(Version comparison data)
######
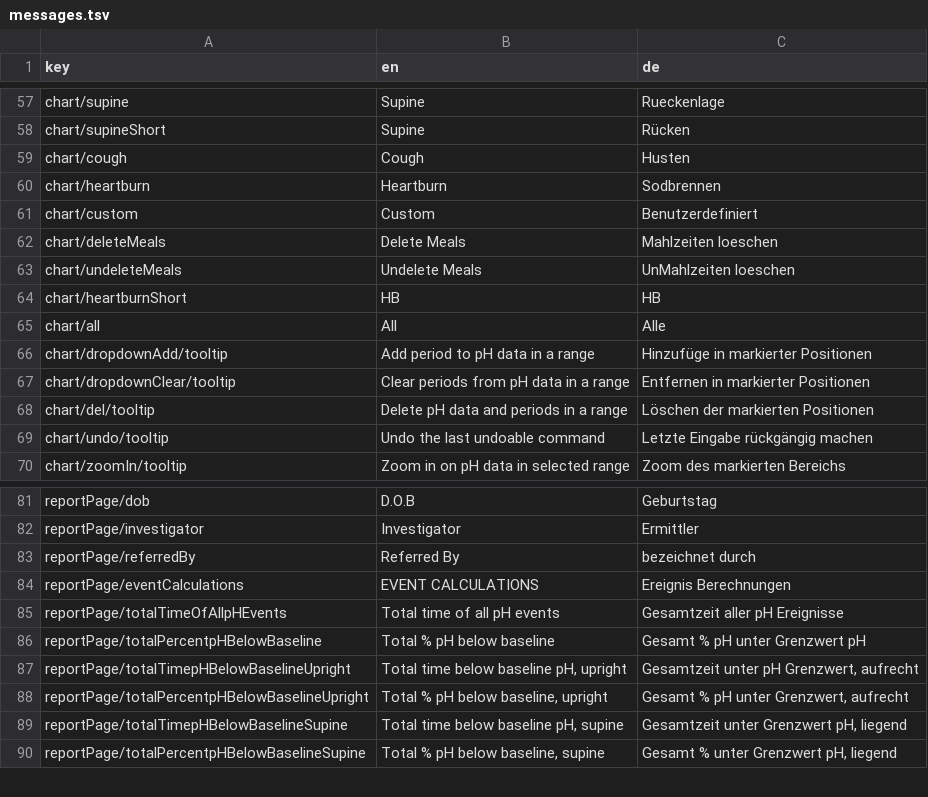
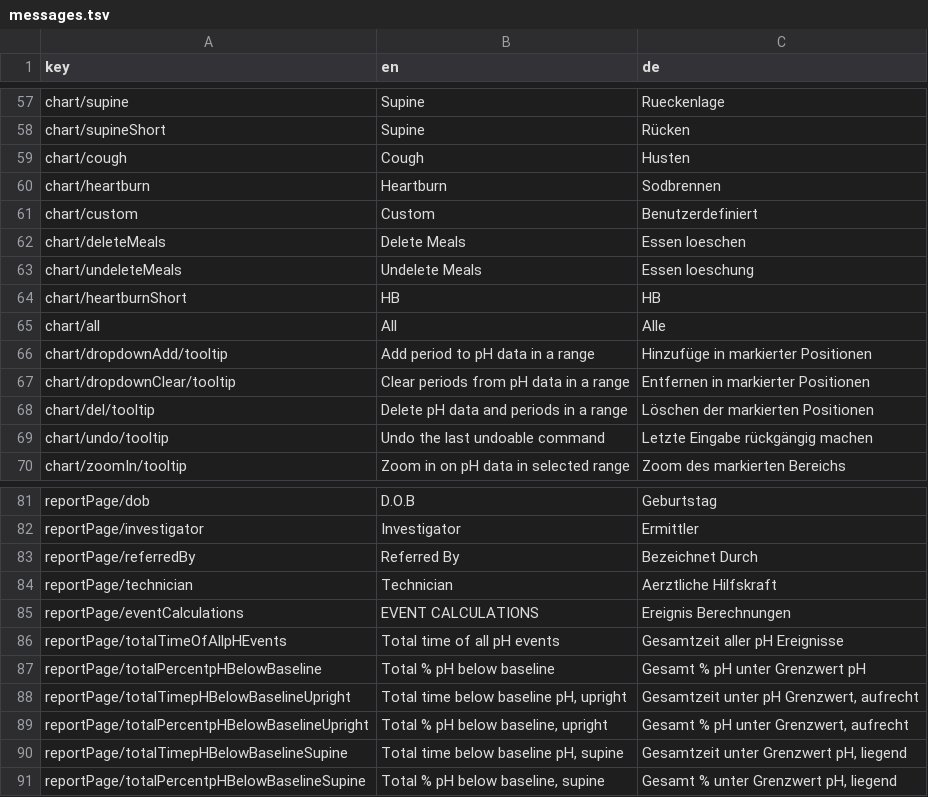
Before and after one commit to lucasroucher/Restech-Demeester1, a TSV file: app/messages/messages.tsv, drawn as a sheet; only a part is shown, gaps mark what is left out.

Commit message:
Adding Technician to the messages and updating version numbers

```diff
--- a/app/messages/messages.tsv
+++ b/app/messages/messages.tsv
@@ -61,4 +61,4 @@ chart/heartburn	Heartburn	Sodbrennen
 chart/custom	Custom	Benutzerdefiniert
-chart/deleteMeals	Delete Meals	Mahlzeiten loeschen
-chart/undeleteMeals	Undelete Meals	UnMahlzeiten loeschen
+chart/deleteMeals	Delete Meals	Essen loeschen
+chart/undeleteMeals	Undelete Meals	Essen loeschung
 chart/heartburnShort	HB	HB
@@ -82,3 +82,4 @@ reportPage/dob	D.O.B	Geburtstag
 reportPage/investigator	Investigator	Ermittler
-reportPage/referredBy	Referred By	bezeichnet durch
+reportPage/referredBy	Referred By	Bezeichnet Durch
+reportPage/technician	Technician	Aerztliche Hilfskraft
 reportPage/eventCalculations	EVENT CALCULATIONS	Ereignis Berechnungen
```
Also changed, not shown: 2 other files.
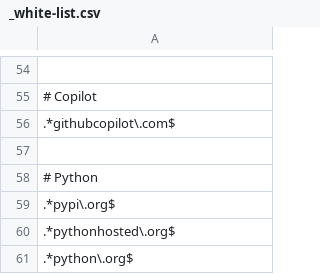
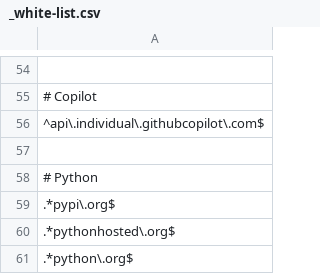
Before and after one commit to LoveKapibarasan/Linux_device_manager, a CSV file: white_list/_white-list.csv, drawn as a sheet; only a part is shown, gaps mark what is left out; the diff names each change by its address in the sheet, - before the commit and + after, or states it on an @@ line.

Commit message:
commit

```diff
--- a/white_list/_white-list.csv
+++ b/white_list/_white-list.csv
-A56: .*githubcopilot\.com$
+A56: ^api\.individual\.githubcopilot\.com$
```
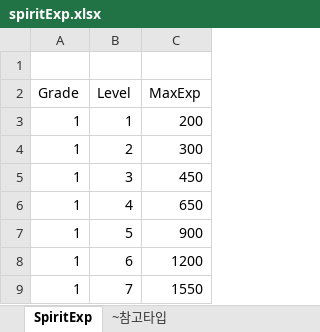
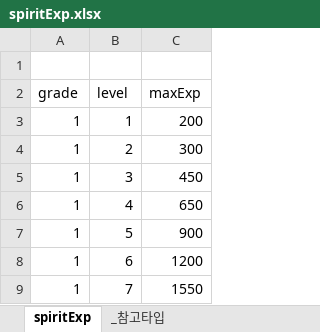
Before and after one commit to dawninthemoon/ProjectM, an Excel workbook: Assets/Tables/spiritExp.xlsx, sheet spiritExp, drawn as a sheet; only a part is shown; values as stored, in another font and other column widths than the file's, no borders; removed rows and columns are numbered as before the commit, all else as after; the diff names each change by its address in the sheet, - before the commit and + after, or states it on an @@ line.

```diff
--- a/Assets/Tables/spiritExp.xlsx (sheet spiritExp)
+++ b/Assets/Tables/spiritExp.xlsx (sheet spiritExp)
-sheet tab: SpiritExp
+sheet tab: spiritExp
-sheet tab: ~참고타입
+sheet tab: _참고타입
-row 2: Grade | Level | MaxExp
+row 2: grade | level | maxExp
```
Also changed, not shown: Assets/Tables/characterStat.xlsx, Assets/Tables/gacha.xlsx, 30 other files.
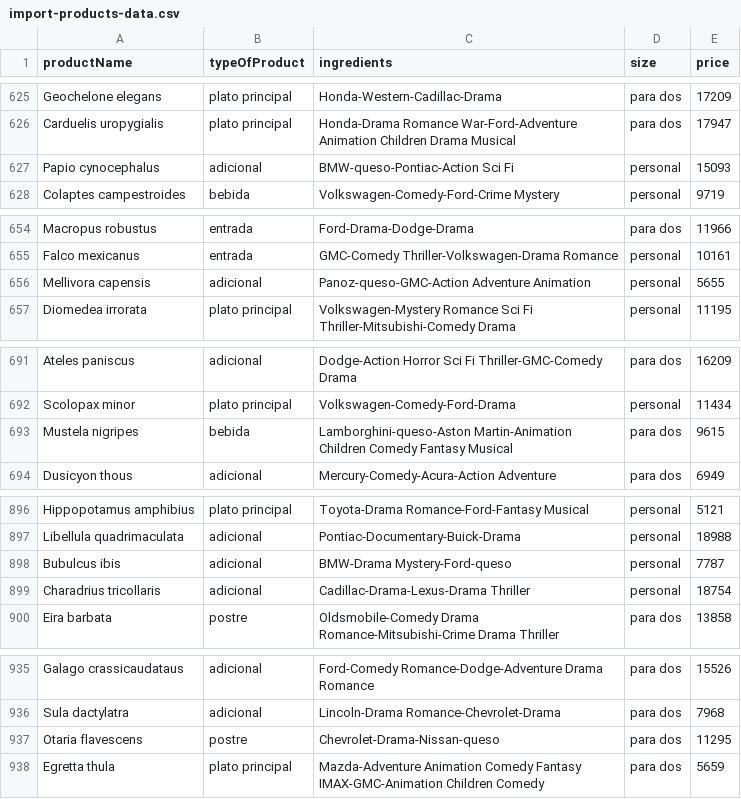
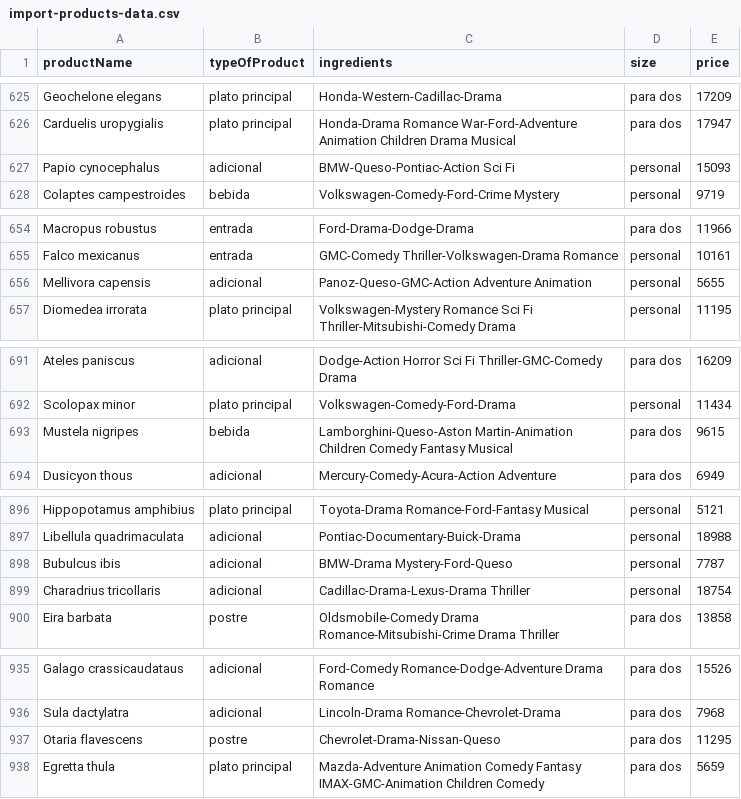
Before and after one commit to KerenLopez/jfx-restaurante-la-casa-dorada, a CSV file: data/import-products-data.csv, drawn as a sheet; only a part is shown, gaps mark what is left out; the diff covers the shown part only.

```diff
--- a/data/import-products-data.csv
+++ b/data/import-products-data.csv
@@ -626,3 +626,3 @@ Geochelone elegans;plato principal;Honda-Western-Cadillac-Drama;para dos;17209
 Carduelis uropygialis;plato principal;Honda-Drama Romance War-Ford-Adventure Animation Children Drama Musical;para dos;17947
-Papio cynocephalus;adicional;BMW-queso-Pontiac-Action Sci Fi;personal;15093
+Papio cynocephalus;adicional;BMW-Queso-Pontiac-Action Sci Fi;personal;15093
 Colaptes campestroides;bebida;Volkswagen-Comedy-Ford-Crime Mystery;personal;9719
@@ -655,3 +655,3 @@ Macropus robustus;entrada;Ford-Drama-Dodge-Drama;para dos;11966
 Falco mexicanus;entrada;GMC-Comedy Thriller-Volkswagen-Drama Romance;personal;10161
-Mellivora capensis;adicional;Panoz-queso-GMC-Action Adventure Animation;personal;5655
+Mellivora capensis;adicional;Panoz-Queso-GMC-Action Adventure Animation;personal;5655
 Diomedea irrorata;plato principal;Volkswagen-Mystery Romance Sci Fi Thriller-Mitsubishi-Comedy Drama;personal;11195
@@ -692,3 +692,3 @@ Ateles paniscus;adicional;Dodge-Action Horror Sci Fi Thriller-GMC-Comedy Drama;p
 Scolopax minor;plato principal;Volkswagen-Comedy-Ford-Drama;personal;11434
-Mustela nigripes;bebida;Lamborghini-queso-Aston Martin-Animation Children Comedy Fantasy Musical;para dos;9615
+Mustela nigripes;bebida;Lamborghini-Queso-Aston Martin-Animation Children Comedy Fantasy Musical;para dos;9615
 Dusicyon thous;adicional;Mercury-Comedy-Acura-Action Adventure;para dos;6949
@@ -897,3 +897,3 @@ Hippopotamus amphibius;plato principal;Toyota-Drama Romance-Ford-Fantasy Musical
 Libellula quadrimaculata;adicional;Pontiac-Documentary-Buick-Drama;personal;18988
-Bubulcus ibis;adicional;BMW-Drama Mystery-Ford-queso;personal;7787
+Bubulcus ibis;adicional;BMW-Drama Mystery-Ford-Queso;personal;7787
 Charadrius tricollaris;adicional;Cadillac-Drama-Lexus-Drama Thriller;personal;18754
@@ -936,3 +936,3 @@ Galago crassicaudataus;adicional;Ford-Comedy Romance-Dodge-Adventure Drama Roman
 Sula dactylatra;adicional;Lincoln-Drama Romance-Chevrolet-Drama;para dos;7968
-Otaria flavescens;postre;Chevrolet-Drama-Nissan-queso;para dos;11295
+Otaria flavescens;postre;Chevrolet-Drama-Nissan-Queso;para dos;11295
 Egretta thula;plato principal;Mazda-Adventure Animation Comedy Fantasy IMAX-GMC-Animation Children Comedy;para dos;5659
```
Also changed, not shown: 12 edited cells elsewhere in this file, 9 other files.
######
* WHAT IS REQUIRED:
Drop every image, please, and write out the data above exactly as shown.

* RESPONSE FOR THIS EXERCISE:
Before and after one commit to lucasroucher/Restech-Demeester1, a TSV file: app/messages/messages.tsv, drawn as a sheet; only a part is shown, gaps mark what is left out.

Commit message:
Adding Technician to the messages and updating version numbers

```diff
--- a/app/messages/messages.tsv
+++ b/app/messages/messages.tsv
@@ -61,4 +61,4 @@ chart/heartburn	Heartburn	Sodbrennen
 chart/custom	Custom	Benutzerdefiniert
-chart/deleteMeals	Delete Meals	Mahlzeiten loeschen
-chart/undeleteMeals	Undelete Meals	UnMahlzeiten loeschen
+chart/deleteMeals	Delete Meals	Essen loeschen
+chart/undeleteMeals	Undelete Meals	Essen loeschung
 chart/heartburnShort	HB	HB
@@ -82,3 +82,4 @@ reportPage/dob	D.O.B	Geburtstag
 reportPage/investigator	Investigator	Ermittler
-reportPage/referredBy	Referred By	bezeichnet durch
+reportPage/referredBy	Referred By	Bezeichnet Durch
+reportPage/technician	Technician	Aerztliche Hilfskraft
 reportPage/eventCalculations	EVENT CALCULATIONS	Ereignis Berechnungen
```
Also changed, not shown: 2 other files.
Before and after one commit to LoveKapibarasan/Linux_device_manager, a CSV file: white_list/_white-list.csv, drawn as a sheet; only a part is shown, gaps mark what is left out; the diff names each change by its address in the sheet, - before the commit and + after, or states it on an @@ line.

Commit message:
commit

```diff
--- a/white_list/_white-list.csv
+++ b/white_list/_white-list.csv
-A56: .*githubcopilot\.com$
+A56: ^api\.individual\.githubcopilot\.com$
```
Before and after one commit to dawninthemoon/ProjectM, an Excel workbook: Assets/Tables/spiritExp.xlsx, sheet spiritExp, drawn as a sheet; only a part is shown; values as stored, in another font and other column widths than the file's, no borders; removed rows and columns are numbered as before the commit, all else as after; the diff names each change by its address in the sheet, - before the commit and + after, or states it on an @@ line.

```diff
--- a/Assets/Tables/spiritExp.xlsx (sheet spiritExp)
+++ b/Assets/Tables/spiritExp.xlsx (sheet spiritExp)
-sheet tab: SpiritExp
+sheet tab: spiritExp
-sheet tab: ~참고타입
+sheet tab: _참고타입
-row 2: Grade | Level | MaxExp
+row 2: grade | level | maxExp
```
Also changed, not shown: Assets/Tables/characterStat.xlsx, Assets/Tables/gacha.xlsx, 30 other files.
Before and after one commit to KerenLopez/jfx-restaurante-la-casa-dorada, a CSV file: data/import-products-data.csv, drawn as a sheet; only a part is shown, gaps mark what is left out; the diff covers the shown part only.

```diff
--- a/data/import-products-data.csv
+++ b/data/import-products-data.csv
@@ -626,3 +626,3 @@ Geochelone elegans;plato principal;Honda-Western-Cadillac-Drama;para dos;17209
 Carduelis uropygialis;plato principal;Honda-Drama Romance War-Ford-Adventure Animation Children Drama Musical;para dos;17947
-Papio cynocephalus;adicional;BMW-queso-Pontiac-Action Sci Fi;personal;15093
+Papio cynocephalus;adicional;BMW-Queso-Pontiac-Action Sci Fi;personal;15093
 Colaptes campestroides;bebida;Volkswagen-Comedy-Ford-Crime Mystery;personal;9719
@@ -655,3 +655,3 @@ Macropus robustus;entrada;Ford-Drama-Dodge-Drama;para dos;11966
 Falco mexicanus;entrada;GMC-Comedy Thriller-Volkswagen-Drama Romance;personal;10161
-Mellivora capensis;adicional;Panoz-queso-GMC-Action Adventure Animation;personal;5655
+Mellivora capensis;adicional;Panoz-Queso-GMC-Action Adventure Animation;personal;5655
 Diomedea irrorata;plato principal;Volkswagen-Mystery Romance Sci Fi Thriller-Mitsubishi-Comedy Drama;personal;11195
@@ -692,3 +692,3 @@ Ateles paniscus;adicional;Dodge-Action Horror Sci Fi Thriller-GMC-Comedy Drama;p
 Scolopax minor;plato principal;Volkswagen-Comedy-Ford-Drama;personal;11434
-Mustela nigripes;bebida;Lamborghini-queso-Aston Martin-Animation Children Comedy Fantasy Musical;para dos;9615
+Mustela nigripes;bebida;Lamborghini-Queso-Aston Martin-Animation Children Comedy Fantasy Musical;para dos;9615
 Dusicyon thous;adicional;Mercury-Comedy-Acura-Action Adventure;para dos;6949
@@ -897,3 +897,3 @@ Hippopotamus amphibius;plato principal;Toyota-Drama Romance-Ford-Fantasy Musical
 Libellula quadrimaculata;adicional;Pontiac-Documentary-Buick-Drama;personal;18988
-Bubulcus ibis;adicional;BMW-Drama Mystery-Ford-queso;personal;7787
+Bubulcus ibis;adicional;BMW-Drama Mystery-Ford-Queso;personal;7787
 Charadrius tricollaris;adicional;Cadillac-Drama-Lexus-Drama Thriller;personal;18754
@@ -936,3 +936,3 @@ Galago crassicaudataus;adicional;Ford-Comedy Romance-Dodge-Adventure Drama Roman
 Sula dactylatra;adicional;Lincoln-Drama Romance-Chevrolet-Drama;para dos;7968
-Otaria flavescens;postre;Chevrolet-Drama-Nissan-queso;para dos;11295
+Otaria flavescens;postre;Chevrolet-Drama-Nissan-Queso;para dos;11295
 Egretta thula;plato principal;Mazda-Adventure Animation Comedy Fantasy IMAX-GMC-Animation Children Comedy;para dos;5659
```
Also changed, not shown: 12 edited cells elsewhere in this file, 9 other files.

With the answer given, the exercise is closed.